The on-screen keyboard is a little bit small and often times you might hit the wrong key especially on vertical view. What makes up for it is an excellent auto-complete feature which will get better and better the more you use it as it saves words that weren’t in the library. Aria also has a voice search and voice dialer. The first one will Google for you anything you say, and the second one will call your contacts, open apps, etc. The on-screen keyboard has a microphone button so you can always say something instead of typing it in. I would say it works pretty well until it comes to people’s names and last names especially if they are foreign. But the results often times are so hilarious (like “Roland’s remains” instead of “Rolen Romanes”) that I still keep using it for a good laugh.
One thing worth warning you about is that AT&T locked down the phone which means you are stuck exclusively with what’s available from the Android market. Though you can still install apps through SDK so if it is a big deal to you there is a work-around. Also, as usual AT&T loads its apps on the phone which you may never use. Those include AT&T FamilyMap, AT&T Hot Spots, AT&T Maps, AT&T Navigation, AT&T Radio. I don’t know why you would use AT&T Navigation instead of Maps (Google) but hey you get options to pick from. Maps is excellent and once you input your destination you can either show it on the map, or you can pick Navigate which will take you to Navigation app which will make sure you never get lost on the road.
The music player and FM radio do everything you’d expect them to do. Because of the phone’s small size you can use it as an MP3 player when you go jogging, biking, or whatever else you do. So the future existence and popularity of MP3 players is questionable now. The antenna for FM radio is placed on the ear-buds of the headphone.
If you like having the world in your pocket this phone is for you. Stay connected to people at all times, dig the web, watch Youtube. This stylish little toy might not have the biggest screen but is light and pocket-sized and with tens of thousands of apps available from the market you will always find something interesting to do. The downsides are lack of a flash for the camera and jumping through hoops for installing third-party app (which is AT&T’s fault). The small size might be regarded as both a plus and a minus depending on what you want – if you like having a bigger screen or have bigger hands then it won’t be the best choice. But I absolutely love it and won’t trade it for anything else. It was a big step for me as I was a loyal Nokia user and fan and was a little bit nervous about switching. But the UI is very intuitive and you get used to your new phone in seconds. The price is very reasonable especially depending on the contract. In fact, HTC Aria was the only thing that made me stay with AT&T instead of switching to Verizon.

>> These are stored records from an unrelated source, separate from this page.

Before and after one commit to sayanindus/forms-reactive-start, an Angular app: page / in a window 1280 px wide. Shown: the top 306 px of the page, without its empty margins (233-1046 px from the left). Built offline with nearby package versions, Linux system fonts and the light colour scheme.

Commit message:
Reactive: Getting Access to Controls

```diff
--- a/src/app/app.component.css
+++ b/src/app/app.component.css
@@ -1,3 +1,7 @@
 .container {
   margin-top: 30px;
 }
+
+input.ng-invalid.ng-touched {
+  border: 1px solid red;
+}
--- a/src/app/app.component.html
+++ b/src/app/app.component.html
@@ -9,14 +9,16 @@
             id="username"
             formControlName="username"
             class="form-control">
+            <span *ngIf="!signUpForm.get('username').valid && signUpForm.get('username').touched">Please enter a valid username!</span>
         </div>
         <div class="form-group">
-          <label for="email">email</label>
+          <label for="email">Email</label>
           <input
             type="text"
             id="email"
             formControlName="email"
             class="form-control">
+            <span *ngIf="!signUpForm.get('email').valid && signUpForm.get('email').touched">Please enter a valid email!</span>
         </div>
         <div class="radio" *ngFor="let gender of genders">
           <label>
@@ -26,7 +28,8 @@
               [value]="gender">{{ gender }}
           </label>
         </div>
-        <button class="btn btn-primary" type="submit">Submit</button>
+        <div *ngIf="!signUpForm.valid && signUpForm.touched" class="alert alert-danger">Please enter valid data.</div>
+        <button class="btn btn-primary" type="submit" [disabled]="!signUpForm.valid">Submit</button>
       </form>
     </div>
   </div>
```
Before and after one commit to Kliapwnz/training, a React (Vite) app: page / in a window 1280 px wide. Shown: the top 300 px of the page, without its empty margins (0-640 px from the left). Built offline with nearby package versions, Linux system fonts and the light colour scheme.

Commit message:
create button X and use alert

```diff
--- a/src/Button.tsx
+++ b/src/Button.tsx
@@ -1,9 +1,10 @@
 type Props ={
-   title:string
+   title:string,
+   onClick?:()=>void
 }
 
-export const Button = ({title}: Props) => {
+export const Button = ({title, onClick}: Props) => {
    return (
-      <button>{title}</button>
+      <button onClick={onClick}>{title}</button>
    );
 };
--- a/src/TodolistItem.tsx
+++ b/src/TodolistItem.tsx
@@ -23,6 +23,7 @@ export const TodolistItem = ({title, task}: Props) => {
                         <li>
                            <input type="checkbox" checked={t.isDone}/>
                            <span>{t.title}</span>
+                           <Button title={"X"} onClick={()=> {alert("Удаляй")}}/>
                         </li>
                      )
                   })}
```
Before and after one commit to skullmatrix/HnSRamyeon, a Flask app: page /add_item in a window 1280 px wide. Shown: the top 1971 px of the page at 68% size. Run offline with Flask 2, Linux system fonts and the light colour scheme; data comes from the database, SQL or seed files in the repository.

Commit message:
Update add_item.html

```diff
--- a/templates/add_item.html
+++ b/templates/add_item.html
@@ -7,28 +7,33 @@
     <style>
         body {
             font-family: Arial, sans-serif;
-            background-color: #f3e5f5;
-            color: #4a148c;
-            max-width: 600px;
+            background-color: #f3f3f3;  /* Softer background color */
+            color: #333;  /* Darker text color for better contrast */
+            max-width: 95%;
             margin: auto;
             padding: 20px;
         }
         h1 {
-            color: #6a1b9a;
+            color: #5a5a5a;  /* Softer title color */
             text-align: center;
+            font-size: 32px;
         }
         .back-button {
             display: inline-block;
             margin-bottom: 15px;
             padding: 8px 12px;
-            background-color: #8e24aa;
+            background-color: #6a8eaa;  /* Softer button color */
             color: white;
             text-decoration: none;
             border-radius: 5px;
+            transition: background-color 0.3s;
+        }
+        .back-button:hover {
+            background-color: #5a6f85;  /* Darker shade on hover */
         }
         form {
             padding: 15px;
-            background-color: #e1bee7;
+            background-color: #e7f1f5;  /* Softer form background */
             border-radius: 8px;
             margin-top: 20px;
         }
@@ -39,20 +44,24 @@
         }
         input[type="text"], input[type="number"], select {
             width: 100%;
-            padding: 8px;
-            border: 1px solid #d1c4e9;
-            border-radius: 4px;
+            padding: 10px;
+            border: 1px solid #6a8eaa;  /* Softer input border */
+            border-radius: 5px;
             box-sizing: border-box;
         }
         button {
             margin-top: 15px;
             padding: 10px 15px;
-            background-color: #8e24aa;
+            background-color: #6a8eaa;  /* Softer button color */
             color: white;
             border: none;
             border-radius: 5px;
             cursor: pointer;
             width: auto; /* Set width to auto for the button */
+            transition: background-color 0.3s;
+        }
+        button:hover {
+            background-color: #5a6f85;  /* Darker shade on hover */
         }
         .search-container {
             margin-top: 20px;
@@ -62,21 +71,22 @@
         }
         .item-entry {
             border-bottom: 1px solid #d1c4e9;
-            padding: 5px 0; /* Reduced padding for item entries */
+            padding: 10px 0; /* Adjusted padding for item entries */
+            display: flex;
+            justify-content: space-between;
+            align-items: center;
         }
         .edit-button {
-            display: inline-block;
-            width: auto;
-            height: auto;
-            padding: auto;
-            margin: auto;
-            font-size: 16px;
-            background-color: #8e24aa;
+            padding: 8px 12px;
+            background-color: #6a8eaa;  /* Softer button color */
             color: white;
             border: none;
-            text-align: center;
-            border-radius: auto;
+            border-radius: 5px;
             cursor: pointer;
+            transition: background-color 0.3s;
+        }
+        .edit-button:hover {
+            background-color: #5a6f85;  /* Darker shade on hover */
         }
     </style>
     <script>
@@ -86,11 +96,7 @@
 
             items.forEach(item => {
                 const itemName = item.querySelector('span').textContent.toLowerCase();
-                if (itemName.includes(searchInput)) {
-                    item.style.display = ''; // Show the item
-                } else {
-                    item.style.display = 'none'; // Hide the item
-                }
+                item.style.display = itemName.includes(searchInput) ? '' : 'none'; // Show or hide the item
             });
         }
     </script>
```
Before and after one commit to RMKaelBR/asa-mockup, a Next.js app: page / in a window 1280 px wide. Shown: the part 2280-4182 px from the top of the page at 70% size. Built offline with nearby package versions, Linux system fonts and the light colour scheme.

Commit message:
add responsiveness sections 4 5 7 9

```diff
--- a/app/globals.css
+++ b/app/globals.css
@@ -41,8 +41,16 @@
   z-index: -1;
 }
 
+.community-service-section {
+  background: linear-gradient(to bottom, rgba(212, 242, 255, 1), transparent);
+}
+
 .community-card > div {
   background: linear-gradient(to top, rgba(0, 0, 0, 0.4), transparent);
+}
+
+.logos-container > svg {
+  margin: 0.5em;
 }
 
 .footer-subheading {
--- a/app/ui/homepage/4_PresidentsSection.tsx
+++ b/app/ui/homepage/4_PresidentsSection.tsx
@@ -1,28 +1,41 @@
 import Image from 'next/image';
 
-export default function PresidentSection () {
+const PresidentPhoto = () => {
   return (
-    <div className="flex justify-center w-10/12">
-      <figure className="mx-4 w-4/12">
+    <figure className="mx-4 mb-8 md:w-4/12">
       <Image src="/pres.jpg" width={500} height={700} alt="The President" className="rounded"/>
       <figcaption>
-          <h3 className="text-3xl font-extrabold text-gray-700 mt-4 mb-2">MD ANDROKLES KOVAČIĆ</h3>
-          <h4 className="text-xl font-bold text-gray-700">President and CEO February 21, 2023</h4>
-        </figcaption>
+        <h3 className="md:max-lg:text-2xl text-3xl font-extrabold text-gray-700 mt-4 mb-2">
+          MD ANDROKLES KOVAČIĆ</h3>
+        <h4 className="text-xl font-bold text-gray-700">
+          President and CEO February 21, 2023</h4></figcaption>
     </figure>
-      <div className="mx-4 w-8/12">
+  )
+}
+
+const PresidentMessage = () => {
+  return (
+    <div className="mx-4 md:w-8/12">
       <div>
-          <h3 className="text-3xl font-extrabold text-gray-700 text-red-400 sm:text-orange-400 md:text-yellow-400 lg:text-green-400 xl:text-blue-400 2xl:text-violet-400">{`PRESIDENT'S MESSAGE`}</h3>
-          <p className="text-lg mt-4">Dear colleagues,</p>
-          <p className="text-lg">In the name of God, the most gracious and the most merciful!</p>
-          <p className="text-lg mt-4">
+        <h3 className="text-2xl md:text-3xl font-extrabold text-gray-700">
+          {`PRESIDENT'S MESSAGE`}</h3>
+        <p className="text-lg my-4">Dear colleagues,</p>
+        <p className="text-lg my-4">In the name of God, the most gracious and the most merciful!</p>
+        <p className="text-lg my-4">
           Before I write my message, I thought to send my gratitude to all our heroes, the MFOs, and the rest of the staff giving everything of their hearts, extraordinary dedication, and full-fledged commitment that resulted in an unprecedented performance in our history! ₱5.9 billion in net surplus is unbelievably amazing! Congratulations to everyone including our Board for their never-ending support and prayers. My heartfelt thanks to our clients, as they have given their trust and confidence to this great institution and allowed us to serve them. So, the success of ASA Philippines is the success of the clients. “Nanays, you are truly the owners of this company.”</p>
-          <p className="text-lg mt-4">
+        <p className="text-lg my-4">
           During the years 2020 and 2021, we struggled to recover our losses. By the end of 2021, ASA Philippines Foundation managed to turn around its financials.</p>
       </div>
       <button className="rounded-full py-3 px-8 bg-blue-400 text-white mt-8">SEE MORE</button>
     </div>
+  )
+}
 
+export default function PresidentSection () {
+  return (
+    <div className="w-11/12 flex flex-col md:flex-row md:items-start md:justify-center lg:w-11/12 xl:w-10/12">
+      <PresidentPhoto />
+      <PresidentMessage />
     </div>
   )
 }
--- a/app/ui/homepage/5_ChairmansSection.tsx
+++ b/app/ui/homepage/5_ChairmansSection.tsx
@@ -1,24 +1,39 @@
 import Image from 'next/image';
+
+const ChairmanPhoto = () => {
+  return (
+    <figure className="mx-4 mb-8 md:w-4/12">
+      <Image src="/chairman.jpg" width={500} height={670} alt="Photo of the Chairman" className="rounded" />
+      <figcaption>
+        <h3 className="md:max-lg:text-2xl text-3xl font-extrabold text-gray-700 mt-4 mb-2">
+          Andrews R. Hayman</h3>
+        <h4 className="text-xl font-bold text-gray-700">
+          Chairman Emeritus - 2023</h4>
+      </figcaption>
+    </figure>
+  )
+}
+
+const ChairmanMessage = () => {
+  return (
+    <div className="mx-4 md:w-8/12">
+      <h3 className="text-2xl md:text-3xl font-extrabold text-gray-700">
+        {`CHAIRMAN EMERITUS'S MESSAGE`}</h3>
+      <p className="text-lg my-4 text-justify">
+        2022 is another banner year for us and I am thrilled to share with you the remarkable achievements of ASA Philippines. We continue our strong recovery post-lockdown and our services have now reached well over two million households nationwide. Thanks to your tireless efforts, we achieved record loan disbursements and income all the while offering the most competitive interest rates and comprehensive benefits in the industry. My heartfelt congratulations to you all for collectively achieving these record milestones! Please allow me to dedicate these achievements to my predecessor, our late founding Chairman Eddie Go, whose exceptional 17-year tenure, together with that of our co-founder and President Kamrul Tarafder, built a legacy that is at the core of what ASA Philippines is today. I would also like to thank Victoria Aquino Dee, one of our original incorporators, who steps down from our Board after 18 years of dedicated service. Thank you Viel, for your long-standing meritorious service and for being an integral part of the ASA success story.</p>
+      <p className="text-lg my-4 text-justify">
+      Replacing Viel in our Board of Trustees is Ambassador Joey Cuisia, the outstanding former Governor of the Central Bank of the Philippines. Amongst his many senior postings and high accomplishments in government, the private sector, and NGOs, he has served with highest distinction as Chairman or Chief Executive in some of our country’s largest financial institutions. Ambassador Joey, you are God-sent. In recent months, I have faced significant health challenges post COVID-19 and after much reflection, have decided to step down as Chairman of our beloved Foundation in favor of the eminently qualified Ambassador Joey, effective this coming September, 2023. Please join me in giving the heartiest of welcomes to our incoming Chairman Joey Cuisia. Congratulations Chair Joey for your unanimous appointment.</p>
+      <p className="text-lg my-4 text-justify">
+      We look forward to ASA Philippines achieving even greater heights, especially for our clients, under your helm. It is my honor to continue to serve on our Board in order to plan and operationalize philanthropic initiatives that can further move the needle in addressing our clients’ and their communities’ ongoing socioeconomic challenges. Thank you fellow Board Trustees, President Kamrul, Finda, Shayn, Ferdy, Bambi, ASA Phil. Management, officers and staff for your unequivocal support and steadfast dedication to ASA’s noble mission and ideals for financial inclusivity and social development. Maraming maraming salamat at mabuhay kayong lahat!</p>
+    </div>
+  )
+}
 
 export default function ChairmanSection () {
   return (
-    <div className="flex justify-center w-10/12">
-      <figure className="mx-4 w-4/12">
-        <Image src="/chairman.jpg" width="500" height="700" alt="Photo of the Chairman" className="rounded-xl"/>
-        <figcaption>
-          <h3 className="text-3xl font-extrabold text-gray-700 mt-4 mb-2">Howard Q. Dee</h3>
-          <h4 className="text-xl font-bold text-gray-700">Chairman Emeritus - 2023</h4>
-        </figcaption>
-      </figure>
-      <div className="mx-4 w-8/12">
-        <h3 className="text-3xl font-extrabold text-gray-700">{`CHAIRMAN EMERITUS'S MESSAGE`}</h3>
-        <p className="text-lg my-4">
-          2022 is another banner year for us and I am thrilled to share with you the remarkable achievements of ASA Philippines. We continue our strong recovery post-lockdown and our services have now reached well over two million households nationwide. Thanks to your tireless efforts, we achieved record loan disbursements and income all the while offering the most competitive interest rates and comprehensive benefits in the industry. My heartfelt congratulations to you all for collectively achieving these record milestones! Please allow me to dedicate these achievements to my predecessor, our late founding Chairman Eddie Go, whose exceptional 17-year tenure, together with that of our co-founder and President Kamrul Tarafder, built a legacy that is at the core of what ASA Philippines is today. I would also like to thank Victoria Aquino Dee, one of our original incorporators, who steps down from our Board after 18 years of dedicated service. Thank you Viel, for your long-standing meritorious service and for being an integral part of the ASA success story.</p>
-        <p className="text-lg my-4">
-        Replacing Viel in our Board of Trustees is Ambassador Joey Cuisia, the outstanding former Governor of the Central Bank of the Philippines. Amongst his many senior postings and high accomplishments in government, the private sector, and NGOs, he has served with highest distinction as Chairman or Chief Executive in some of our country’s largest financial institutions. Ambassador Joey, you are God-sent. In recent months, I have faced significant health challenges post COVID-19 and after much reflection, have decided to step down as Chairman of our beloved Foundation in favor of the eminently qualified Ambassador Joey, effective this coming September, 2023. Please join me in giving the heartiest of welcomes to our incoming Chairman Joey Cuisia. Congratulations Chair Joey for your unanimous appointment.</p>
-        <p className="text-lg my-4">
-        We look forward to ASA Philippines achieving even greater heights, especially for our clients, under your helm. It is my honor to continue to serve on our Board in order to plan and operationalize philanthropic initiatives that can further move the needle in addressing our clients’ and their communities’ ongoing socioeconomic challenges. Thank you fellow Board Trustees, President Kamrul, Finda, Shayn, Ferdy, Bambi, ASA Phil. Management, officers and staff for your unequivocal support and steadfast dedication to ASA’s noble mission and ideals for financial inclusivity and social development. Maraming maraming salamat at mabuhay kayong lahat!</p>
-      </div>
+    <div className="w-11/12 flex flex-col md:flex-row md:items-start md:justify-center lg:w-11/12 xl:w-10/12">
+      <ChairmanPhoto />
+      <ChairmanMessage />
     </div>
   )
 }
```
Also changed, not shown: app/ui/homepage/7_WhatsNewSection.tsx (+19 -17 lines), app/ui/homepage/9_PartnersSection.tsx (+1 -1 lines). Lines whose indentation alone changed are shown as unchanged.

In the meantime please enjoy our gallery of photos taken of HTC Aria and with the help of Aria.
You can find more reviews of HTC Aria @ TestFreaks.